**Work to be completed:** What is needed is the number of lines in the data below that include "TOTAL", stated by itself.

Records for the exercise Start Marker

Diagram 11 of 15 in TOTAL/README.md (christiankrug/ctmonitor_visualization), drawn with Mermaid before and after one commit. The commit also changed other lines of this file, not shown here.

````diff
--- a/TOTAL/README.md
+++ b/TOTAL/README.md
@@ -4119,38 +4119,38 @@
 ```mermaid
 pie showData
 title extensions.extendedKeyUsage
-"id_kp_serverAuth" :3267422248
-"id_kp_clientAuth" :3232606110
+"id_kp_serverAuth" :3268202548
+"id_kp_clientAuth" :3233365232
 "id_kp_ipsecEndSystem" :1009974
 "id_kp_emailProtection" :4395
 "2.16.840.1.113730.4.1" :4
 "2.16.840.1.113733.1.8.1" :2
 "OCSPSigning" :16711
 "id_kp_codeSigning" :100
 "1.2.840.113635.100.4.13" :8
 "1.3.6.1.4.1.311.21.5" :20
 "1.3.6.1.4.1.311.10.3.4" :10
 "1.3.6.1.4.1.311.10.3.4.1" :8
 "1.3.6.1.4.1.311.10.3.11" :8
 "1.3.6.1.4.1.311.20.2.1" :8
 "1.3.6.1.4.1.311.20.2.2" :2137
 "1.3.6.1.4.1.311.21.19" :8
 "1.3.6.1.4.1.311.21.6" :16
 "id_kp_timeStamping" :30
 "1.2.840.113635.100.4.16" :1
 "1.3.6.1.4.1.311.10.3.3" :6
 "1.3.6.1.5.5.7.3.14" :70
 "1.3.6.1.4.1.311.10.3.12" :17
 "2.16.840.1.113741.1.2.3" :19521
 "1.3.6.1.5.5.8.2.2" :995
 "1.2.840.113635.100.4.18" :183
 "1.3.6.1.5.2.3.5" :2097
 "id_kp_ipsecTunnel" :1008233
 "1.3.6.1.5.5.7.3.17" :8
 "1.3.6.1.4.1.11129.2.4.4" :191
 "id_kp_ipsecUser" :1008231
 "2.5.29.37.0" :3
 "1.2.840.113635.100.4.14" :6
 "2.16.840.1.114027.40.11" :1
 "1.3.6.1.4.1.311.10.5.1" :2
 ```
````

Records for the exercise End Marker

**Solution to this problem:** 3